Directions for this task: Below are the records; copy out every line that holds the word "favor".

Records shown:
________________________

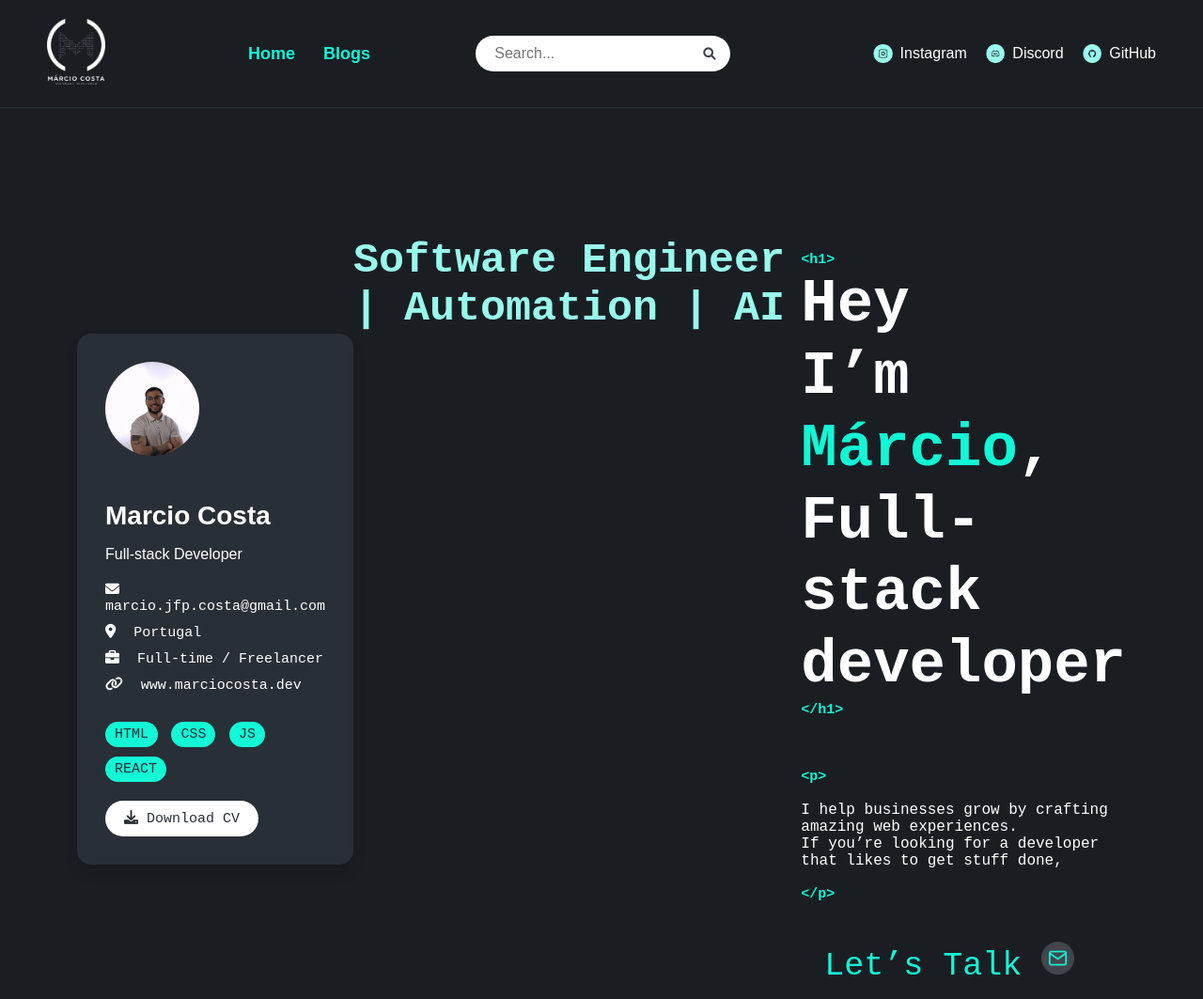
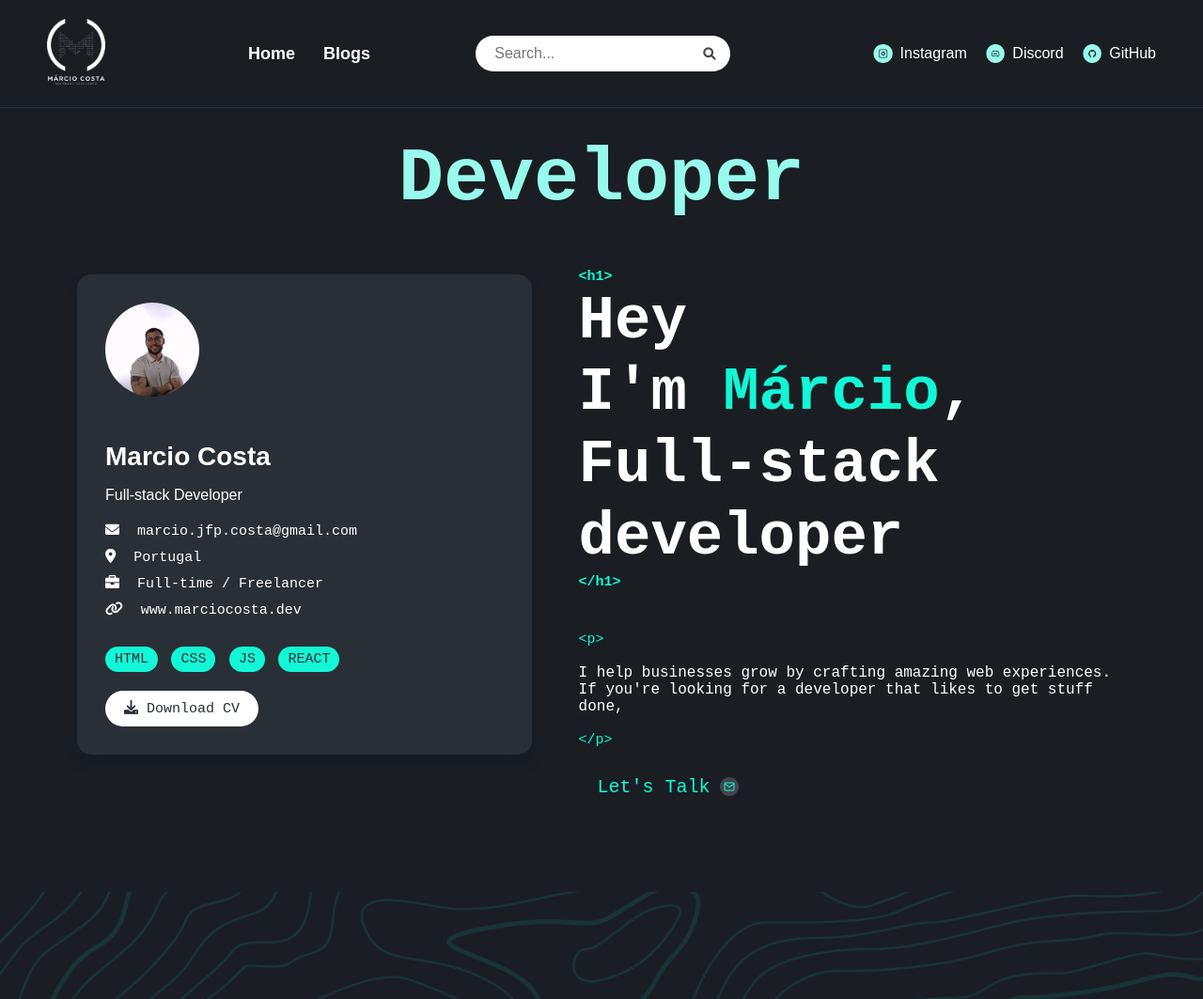
Before and after one commit to MarcioCosta75/Portfolio-Website, a plain HTML site: page index.html in a window 1280 px wide. Shown: the top 1063 px of the page at 94% size. Drawn offline with Linux system fonts and the light colour scheme.

Commit message:
Hero Section Fixed
Hero Section Fixed

```diff
--- a/index.html
+++ b/index.html
@@ -40,6 +40,10 @@
     <!-- Seção Hero -->
     <section class="hero-section">
         <div class="hero-container">
+            <div class="hero-title">
+                <h2>Developer</h2>
+            </div>
+            <div class="hero-content">
                 <div class="profile-card">
                     <div class="profile-image">
                         <img src="static/me.jpg" alt="Profile Image">
@@ -62,31 +66,26 @@
                         <a href="static/cv/curriculum.pdf" class="download-btn" download><i class="fas fa-download"></i> Download CV</a>
                     </div>
                 </div>
-            <div class="hero-title">
-                <h1>Software Engineer | Automation | AI</h1>
-            </div>
                 <div class="hero-text">
                     <h1>
                         <pre class="code-tag">&lt;h1&gt;</pre>
                         Hey<br>
-                    I’m <span>Márcio</span>,<br>
+                        I'm <span>Márcio</span>,<br>
                         Full-stack developer
                         <pre class="code-tag">&lt;/h1&gt;</pre>
                     </h1>
-
-
                     <p>
                         <pre class="code-tag">&lt;p&gt;</pre>
                         <br>
                         I help businesses grow by crafting amazing web experiences.<br>
-                    If you’re looking for a developer that likes to get stuff done,<br>
+                        If you're looking for a developer that likes to get stuff done,<br>
                         <br>
                         <pre class="code-tag">&lt;/p&gt;</pre>
                     </p>
-
                     <a href="mailto:marcio.jfp.costa@gmail.com" class="contact-btn">
-                    Let’s Talk <img src="static/logos/emailButton.png" alt="email">
+                        Let's Talk <img src="static/logos/emailButton.png" alt="email">
                     </a>
+                </div>
             </div>
         </div>
     </section>
--- a/script.js
+++ b/script.js
@@ -1,4 +1,29 @@
-document.querySelector('form').addEventListener('submit', function(event) {
-    event.preventDefault();
-    alert('Sua mensagem foi enviada com sucesso!');
+document.getElementById('contact-form').addEventListener('submit', function(event) {
+    let isValid = true;
+
+    const name = document.getElementById('name');
+    const email = document.getElementById('email');
+    const message = document.getElementById('message');
+
+    if (!name.value) {
+        isValid = false;
+        alert('Por favor, insira seu nome.');
+    }
+
+    if (!email.value || !email.value.includes('@')) {
+        isValid = false;
+        alert('Por favor, insira um email válido.');
+    }
+
+    if (!message.value) {
+        isValid = false;
+        alert('Por favor, insira sua mensagem.');
+    }
+
+    if (isValid) {
+        alert('Sua mensagem foi enviada com sucesso!');
+        // Aqui você pode integrar com uma API de email, como EmailJS ou Firebase
+    } else {
+        event.preventDefault();
+    }
 });
--- a/style.css
+++ b/style.css
@@ -35,7 +35,7 @@ body {
 }
 
 .nav-links li a {
-    color: #12F7D6;
+    color: #FFFFFF;
     font-size: 18px;
     text-transform: capitalize;
     text-decoration: none;
@@ -43,7 +43,7 @@ body {
 }
 
 .nav-links li a:hover {
-    color: #FFFFFF;
+    color: #98FAEC;
 }
 
 .search-bar {
@@ -99,19 +99,40 @@ body {
 /* Seção Hero */
 .hero-section {
     display: flex;
+    flex-direction: column;
     justify-content: center;
     align-items: center;
     background-color: #1A1E23;
-    padding: 100px 20px;
+    padding: 10px 20px;
     color: #FFFFFF;
 }
 
 .hero-container {
     display: flex;
-    justify-content: space-between;
+    flex-direction: column;
     align-items: center;
     width: 90%;
     max-width: 1200px;
+}
+
+.hero-title {
+    text-align: center;
+}
+
+.hero-title h2 {
+    font-size: 80px;
+    color: #98FAEC;
+    font-family: 'IBM Plex Mono', monospace;
+    margin-top: 20px;
+}
+
+.hero-content {
+    display: flex;
+    justify-content: space-between;
+    align-items: flex-start;
+    width: 100%;
+    gap: 50px;
+    margin-top: -10px;
 }
 
 .profile-card {
@@ -120,7 +141,6 @@ body {
     padding: 30px;
     box-shadow: 0 10px 15px rgba(0, 0, 0, 0.1);
     width: 40%;
-    position: relative;
 }
 
 .profile-image img {
@@ -187,9 +207,11 @@ body {
 }
 
 .hero-text {
-    width: 50%;
+    margin-top: -20px;
+    width: 55%;
     text-align: left;
     font-family: 'IBM Plex Mono', monospace;
+    margin-top: -60px;
 }
 
 .hero-text h1 {
@@ -204,35 +226,33 @@ body {
     font-family: 'IBM Plex Mono', monospace;
 }
 
-.hero-title {
-    font-size: 30px;
-    color:  #98FAEC;
-    font-family: 'IBM Plex Mono', monospace;
-    margin-bottom: auto;
-}
-
 .hero-text p {
     font-size: 18px;
     line-height: 1.8;
     color: #FFFFFF;
     margin-bottom: 30px;
     font-family: 'IBM Plex Mono', monospace;
+    margin-top: -10px;
 }
 
 .contact-btn {
-    display: inline-block;
+    display: inline-flex;
+    align-items: center;
+    justify-content: center;
     color: #12F7D6;
-    padding: 12px 25px;
-    border-radius: 30px;
+    padding: 10px 20px;
+    border-radius: 20px;
     text-decoration: none;
-    font-size: 35px;
+    font-size: 20px;
     transition: background-color 0.3s ease;
     font-family: 'IBM Plex Mono', monospace;
     text-align: center;
+    margin-bottom: 80px;
 }
 
 .contact-btn img {
-    height: 35px;
+    height: 20px; /* Tornar o ícone menor */
+    margin-left: 10px; /* Adiciona espaçamento entre o texto e o ícone */
 }
 
 .contact-btn:hover {
@@ -274,6 +294,7 @@ body {
     flex-direction: row;
     justify-content: space-between;
     align-items: center;
+    text-align: left;
 }
 
 .about-text {
@@ -285,11 +306,6 @@ body {
     font-family: 'IBM Plex Mono', monospace;
     color: #FFFFFF;
     position: relative;
-}
-
-.code-tag {
-    color: #12F7D6;
-    font-weight: bold;
 }
 
 .highlight {
@@ -403,7 +419,7 @@ body {
 .tag-icon {
     width: 100px;
     height: auto;
-    margin: 0 auto; /* Alinha o ícone da tag ao centro */
+    margin: 0 auto;
 }
 
 /* Seção Trabalhos */
```
Also changed, not shown: static/backgrounds/worksBackground.png (added). Lines whose indentation alone changed are shown as unchanged.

________________________

Answer space:
+        alert('Por favor, insira seu nome.');
+        alert('Por favor, insira um email válido.');
+        alert('Por favor, insira sua mensagem.');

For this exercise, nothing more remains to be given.